**Data for this task:**

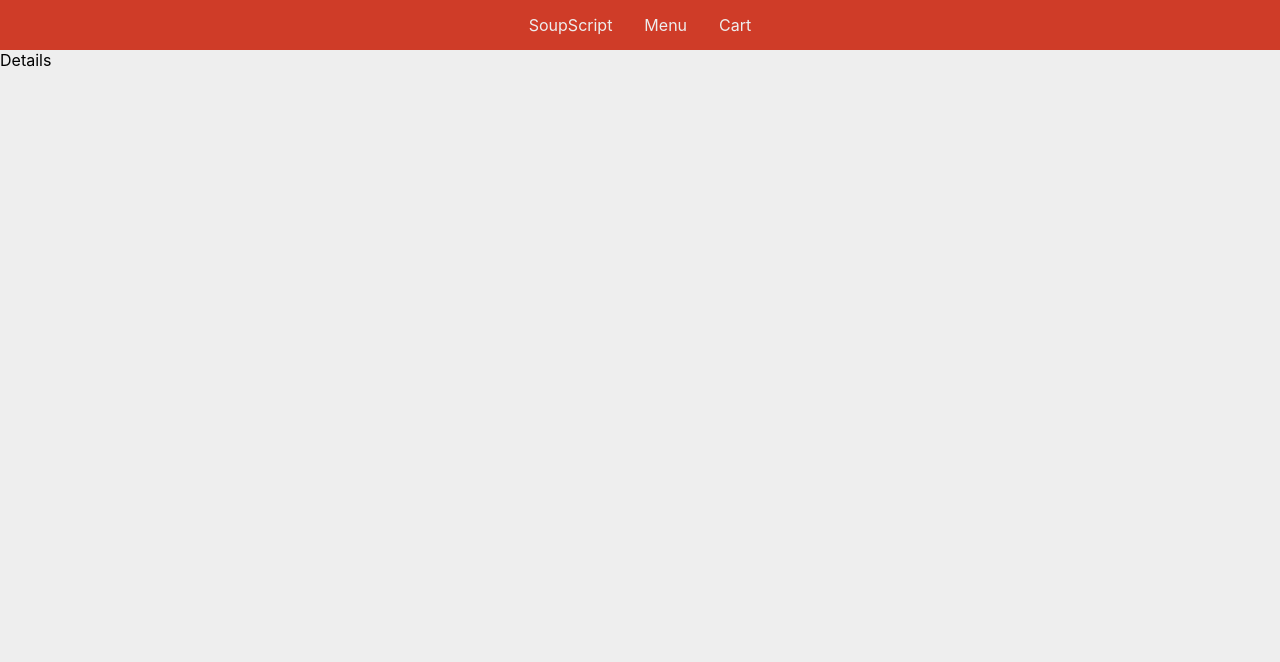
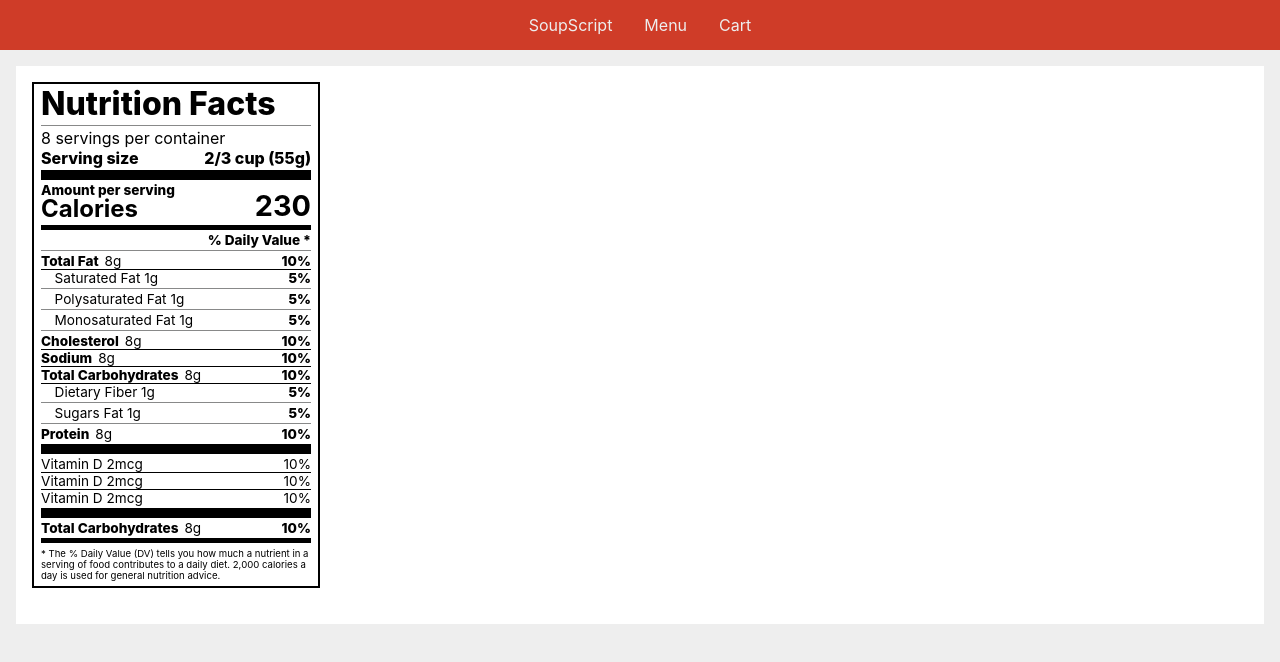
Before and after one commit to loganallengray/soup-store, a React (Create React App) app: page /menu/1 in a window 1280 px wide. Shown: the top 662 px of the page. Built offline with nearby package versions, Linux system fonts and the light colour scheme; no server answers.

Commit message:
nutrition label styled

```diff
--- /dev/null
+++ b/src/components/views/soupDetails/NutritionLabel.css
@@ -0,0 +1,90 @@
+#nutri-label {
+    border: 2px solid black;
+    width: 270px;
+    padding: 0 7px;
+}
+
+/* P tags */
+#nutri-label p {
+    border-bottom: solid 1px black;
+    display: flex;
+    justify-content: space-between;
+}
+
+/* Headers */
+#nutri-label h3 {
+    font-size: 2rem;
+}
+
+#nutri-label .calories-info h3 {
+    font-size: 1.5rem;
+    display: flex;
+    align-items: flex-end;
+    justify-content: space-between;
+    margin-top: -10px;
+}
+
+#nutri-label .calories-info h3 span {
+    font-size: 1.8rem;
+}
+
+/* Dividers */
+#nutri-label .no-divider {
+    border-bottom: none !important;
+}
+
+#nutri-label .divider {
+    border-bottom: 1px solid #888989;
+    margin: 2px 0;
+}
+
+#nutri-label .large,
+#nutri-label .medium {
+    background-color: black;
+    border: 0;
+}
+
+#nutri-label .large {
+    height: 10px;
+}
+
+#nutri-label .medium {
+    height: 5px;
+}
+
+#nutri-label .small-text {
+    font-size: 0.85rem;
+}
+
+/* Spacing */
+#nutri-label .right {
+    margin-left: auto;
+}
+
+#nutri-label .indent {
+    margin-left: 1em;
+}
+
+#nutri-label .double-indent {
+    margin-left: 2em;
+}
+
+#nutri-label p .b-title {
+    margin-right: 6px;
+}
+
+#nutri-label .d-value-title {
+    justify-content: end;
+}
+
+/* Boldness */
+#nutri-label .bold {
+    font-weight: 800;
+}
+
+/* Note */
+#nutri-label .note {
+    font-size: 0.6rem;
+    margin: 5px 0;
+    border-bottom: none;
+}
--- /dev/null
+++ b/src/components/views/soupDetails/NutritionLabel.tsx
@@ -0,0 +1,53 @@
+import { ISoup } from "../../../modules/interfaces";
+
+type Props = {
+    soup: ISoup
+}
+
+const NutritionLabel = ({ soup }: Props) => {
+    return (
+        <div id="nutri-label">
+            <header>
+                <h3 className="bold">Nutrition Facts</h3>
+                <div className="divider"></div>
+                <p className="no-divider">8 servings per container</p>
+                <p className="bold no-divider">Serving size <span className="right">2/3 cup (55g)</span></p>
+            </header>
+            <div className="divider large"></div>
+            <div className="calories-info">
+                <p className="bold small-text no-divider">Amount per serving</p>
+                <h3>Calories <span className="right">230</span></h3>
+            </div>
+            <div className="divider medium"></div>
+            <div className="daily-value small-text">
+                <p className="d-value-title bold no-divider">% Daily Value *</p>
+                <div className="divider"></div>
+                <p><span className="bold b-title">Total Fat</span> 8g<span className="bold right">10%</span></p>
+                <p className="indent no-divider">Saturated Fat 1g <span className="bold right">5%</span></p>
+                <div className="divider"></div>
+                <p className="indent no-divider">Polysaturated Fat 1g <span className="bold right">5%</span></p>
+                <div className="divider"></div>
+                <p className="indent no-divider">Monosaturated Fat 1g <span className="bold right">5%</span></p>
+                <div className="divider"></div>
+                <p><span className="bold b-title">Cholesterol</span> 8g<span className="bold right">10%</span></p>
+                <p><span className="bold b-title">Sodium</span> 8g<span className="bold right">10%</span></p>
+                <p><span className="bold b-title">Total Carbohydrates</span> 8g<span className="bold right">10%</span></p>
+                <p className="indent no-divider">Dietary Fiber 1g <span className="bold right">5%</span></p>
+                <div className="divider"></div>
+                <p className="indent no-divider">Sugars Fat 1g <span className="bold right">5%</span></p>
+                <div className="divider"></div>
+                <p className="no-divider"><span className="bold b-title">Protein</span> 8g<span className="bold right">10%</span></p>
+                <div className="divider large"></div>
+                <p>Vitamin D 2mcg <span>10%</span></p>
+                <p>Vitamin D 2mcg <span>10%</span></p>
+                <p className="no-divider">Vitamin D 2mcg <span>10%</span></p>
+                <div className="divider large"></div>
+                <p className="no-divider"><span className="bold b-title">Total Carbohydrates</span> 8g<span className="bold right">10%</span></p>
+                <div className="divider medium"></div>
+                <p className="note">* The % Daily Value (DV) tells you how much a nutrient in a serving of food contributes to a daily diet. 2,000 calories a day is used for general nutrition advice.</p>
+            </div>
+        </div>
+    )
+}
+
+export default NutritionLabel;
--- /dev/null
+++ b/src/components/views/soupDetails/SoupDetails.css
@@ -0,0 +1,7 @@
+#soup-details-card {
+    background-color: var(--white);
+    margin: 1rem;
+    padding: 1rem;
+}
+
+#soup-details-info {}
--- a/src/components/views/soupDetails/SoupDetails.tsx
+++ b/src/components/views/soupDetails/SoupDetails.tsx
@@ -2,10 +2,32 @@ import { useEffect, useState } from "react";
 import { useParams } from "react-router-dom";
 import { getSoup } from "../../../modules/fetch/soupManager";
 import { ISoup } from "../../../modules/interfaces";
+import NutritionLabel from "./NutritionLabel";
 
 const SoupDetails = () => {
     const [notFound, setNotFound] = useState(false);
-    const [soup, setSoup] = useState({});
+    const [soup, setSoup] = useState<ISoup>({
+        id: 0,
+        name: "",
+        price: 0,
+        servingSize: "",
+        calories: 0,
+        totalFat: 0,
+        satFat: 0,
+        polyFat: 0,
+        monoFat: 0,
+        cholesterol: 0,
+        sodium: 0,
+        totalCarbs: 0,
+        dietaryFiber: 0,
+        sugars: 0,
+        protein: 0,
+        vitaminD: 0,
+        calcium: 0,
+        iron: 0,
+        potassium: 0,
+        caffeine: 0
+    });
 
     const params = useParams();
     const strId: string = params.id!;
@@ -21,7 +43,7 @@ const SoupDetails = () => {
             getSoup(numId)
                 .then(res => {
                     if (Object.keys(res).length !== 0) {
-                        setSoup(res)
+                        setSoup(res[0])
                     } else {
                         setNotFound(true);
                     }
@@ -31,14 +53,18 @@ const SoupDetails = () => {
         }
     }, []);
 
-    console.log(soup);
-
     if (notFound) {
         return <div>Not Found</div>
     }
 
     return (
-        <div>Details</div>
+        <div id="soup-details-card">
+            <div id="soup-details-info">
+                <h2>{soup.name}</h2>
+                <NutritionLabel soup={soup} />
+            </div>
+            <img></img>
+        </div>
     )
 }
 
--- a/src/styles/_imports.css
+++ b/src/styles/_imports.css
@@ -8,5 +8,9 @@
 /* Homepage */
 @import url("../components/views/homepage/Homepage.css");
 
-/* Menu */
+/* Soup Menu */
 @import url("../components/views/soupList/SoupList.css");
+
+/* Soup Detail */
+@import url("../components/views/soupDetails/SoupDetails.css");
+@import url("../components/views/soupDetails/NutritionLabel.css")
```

**Assigned task:** The answer must be every line from the records above that contains the word "NutritionLabel", copied out.

**Response:**
+++ b/src/components/views/soupDetails/NutritionLabel.css
+++ b/src/components/views/soupDetails/NutritionLabel.tsx
+const NutritionLabel = ({ soup }: Props) => {
+export default NutritionLabel;
+import NutritionLabel from "./NutritionLabel";
+                <NutritionLabel soup={soup} />
+@import url("../components/views/soupDetails/NutritionLabel.css")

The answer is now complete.